[[ Given information open ]]

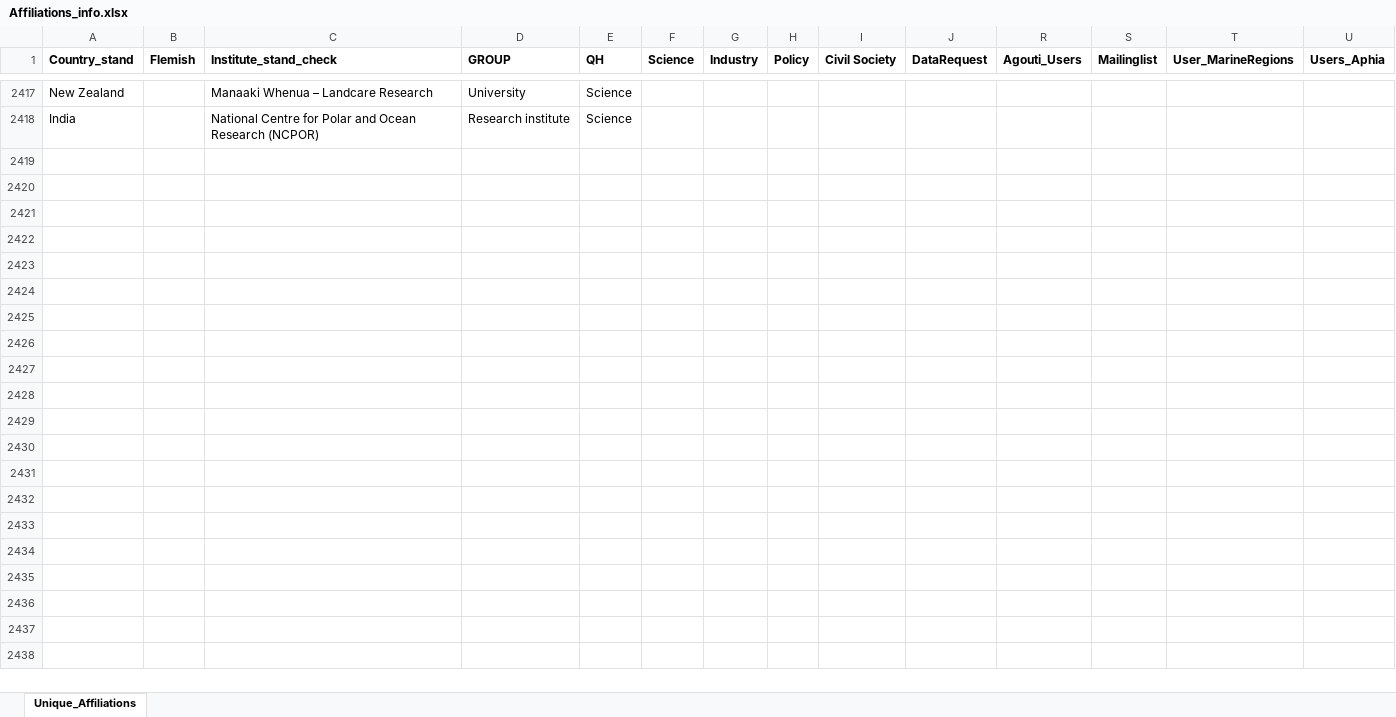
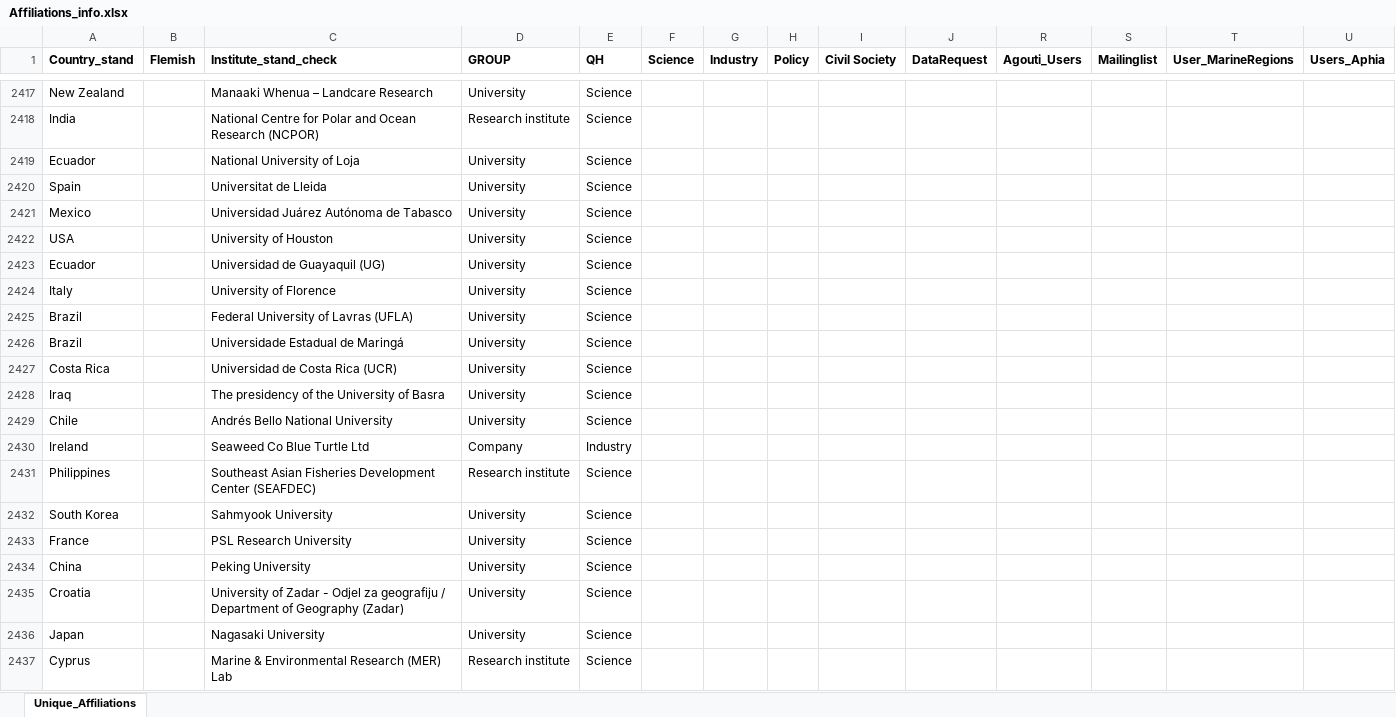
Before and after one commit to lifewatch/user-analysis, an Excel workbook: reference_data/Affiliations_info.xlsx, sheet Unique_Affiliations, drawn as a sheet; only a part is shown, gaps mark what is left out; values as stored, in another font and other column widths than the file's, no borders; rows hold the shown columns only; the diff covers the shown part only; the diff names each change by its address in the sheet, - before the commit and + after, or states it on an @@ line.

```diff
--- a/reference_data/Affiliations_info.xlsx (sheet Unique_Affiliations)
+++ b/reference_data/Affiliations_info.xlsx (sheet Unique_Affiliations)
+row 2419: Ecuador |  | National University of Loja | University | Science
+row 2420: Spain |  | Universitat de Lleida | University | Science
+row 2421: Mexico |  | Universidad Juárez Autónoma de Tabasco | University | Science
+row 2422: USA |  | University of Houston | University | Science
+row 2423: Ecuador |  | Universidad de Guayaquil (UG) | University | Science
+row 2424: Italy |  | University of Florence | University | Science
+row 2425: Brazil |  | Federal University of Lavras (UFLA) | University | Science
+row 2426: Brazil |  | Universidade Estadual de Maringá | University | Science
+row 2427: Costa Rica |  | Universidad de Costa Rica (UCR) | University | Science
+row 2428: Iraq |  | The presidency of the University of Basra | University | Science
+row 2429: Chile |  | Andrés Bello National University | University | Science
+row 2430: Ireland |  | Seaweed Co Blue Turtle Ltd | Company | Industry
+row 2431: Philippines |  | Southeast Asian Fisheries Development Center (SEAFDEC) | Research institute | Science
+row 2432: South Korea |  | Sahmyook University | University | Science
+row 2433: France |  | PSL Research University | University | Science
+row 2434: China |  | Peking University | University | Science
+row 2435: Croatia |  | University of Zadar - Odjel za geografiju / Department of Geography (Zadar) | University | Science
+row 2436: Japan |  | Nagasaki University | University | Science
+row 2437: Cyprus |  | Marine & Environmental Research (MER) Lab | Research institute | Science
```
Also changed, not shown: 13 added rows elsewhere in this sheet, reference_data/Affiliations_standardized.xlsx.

[[ Given information closed ]]

## Task goal
State how many lines in the data include the string "Brazil". Nothing else belongs in the reply.

## Response for this exercise
2